Maybe you'll read something and think to your self "I don't quite understand that" and it troubles you to the point you research it and *bam!*, you're in the revision phase, motivated to discover answers.
Here's a motivational quote for studying for you, if you haven't read it before:
"Successful people do what they need to do, whether they feel like it, or not"
Read that last bit again, "whether they feel like it, or not". It doesn't matter how you feel, it only matters what you do, and once you're doing what you'd like to do, you will begin to feel how you'd like to feel.
All you have to do is to begin and have room to manoeuvre once you do (the navigation part)
That's it on the motivation lie, I hope you can see the significance of it!
But I will mention something more...
You are totally capable of this, regardless of who you are you absolutely have the power to work toward a better future for yourself.
The action of revising is to better your grades and take those into the world as a mark of your ability, I promise you that after this is all over and if you do not end up revising - you will feel awful for it, don't fall into setting yourself up for regret.
So, let's get the ball rolling now - make a quick list of what you're going to do after reading this and after closing all of those unnecessary tabs on your browser or phone.
Start simple, you can complete minimal tasks that are totally unrelated to studying and work up to things that are more appropriate, or just read that very first question.
When you do that question, be sure to have a pen and paper out - set yourself up with whatever you need to move forward should a force in your consciousness surface and push you toward an answer. Remember, we must allow movement forward after the starting point.
This is where I'll stop writing because it's possible this very post may be delaying your start, so I'll wrap it up!
I wish you the best of luck with your exams, tests, assignments, or whatever else requires preparation - they all deserve your utmost attention.

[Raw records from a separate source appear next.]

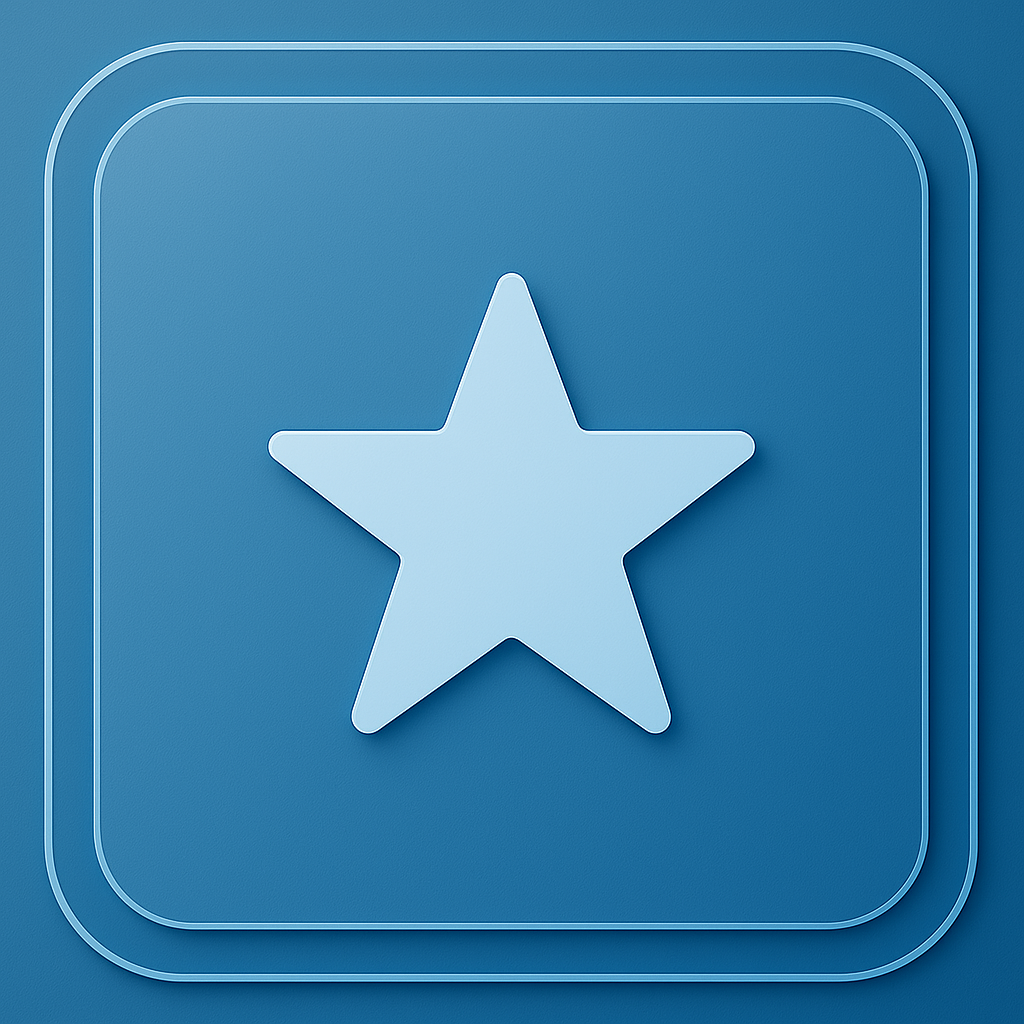
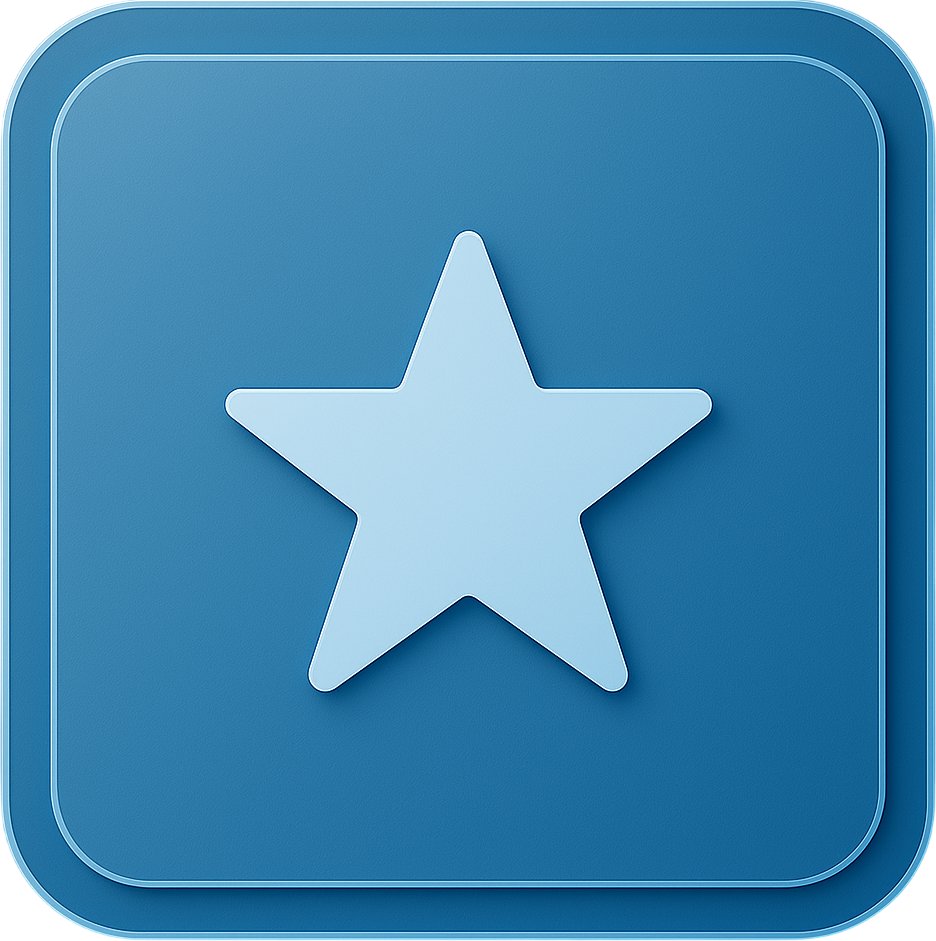
Add files via upload

diff --git a/index.html b/index.html
@@ -38,7 +38,7 @@
                 Productos
             </h2>
                 <div class="producto_contenido">
-                    <img class="icono" src="img/Ico_C.png" alt="Icono Collection">
+                    <img class="icono" src="img/Ico_Collection.png" alt="Icono Collection">
                     <span>Collection (En desarrollo)</span>
             </div>
         </section>
@@ -51,7 +51,7 @@
                 <section class="feedback_contenido">
                     <div class="feedback">
                         <span class="feedback_izq desktop_only">
-                            <img class="img_feedback" src="img/img_feedback.png" alt="imagen_feedback">
+                            <img class="img_feedback" src="img/img_Feedback.png" alt="imagen_feedback">
                         </span>
                         <span class="feedback_der desktop_only">
                             <p>Ayúdanos a mejorar.</p>

diff --git a/css/style.css b/css/style.css
@@ -125,8 +125,8 @@ section {
 }
 
 .icono {
-    height: 7rem;
-    width: 7rem;
+    height: 9rem;
+    width: 9rem;
     margin: 2rem;
     border-radius: 1rem;
 }
@@ -337,7 +337,6 @@ section {
 .img_feedback {
     width: 20rem;
     height: auto;
-    border-radius: 2rem;
     margin-left: 2rem;
     margin-right: 5rem;
 }
@@ -372,8 +371,8 @@ section {
     }
 
     .icono {
-        width: 5rem;
-        height: 5rem;
+        width: 6rem;
+        height: 6rem;
     }
 
     .nosotros_imagen {
@@ -476,7 +475,6 @@ section {
         width: 25%;
         height: 25%;
         margin: 3%;
-        border-radius: 15%;
     }
 
     .movil_only div {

This year has been something of an anomaly to many and the stress caused and effects may be totally unfamiliar, but your education remains yours.
Learning institutions will take this all into consideration, so show them your ability to weather such a shake-up, you and I both know your ability is there, only a 'feeling' is holding you back.
Beat the inertia, and the motivation rush will follow...
All the best!
Thanks for reading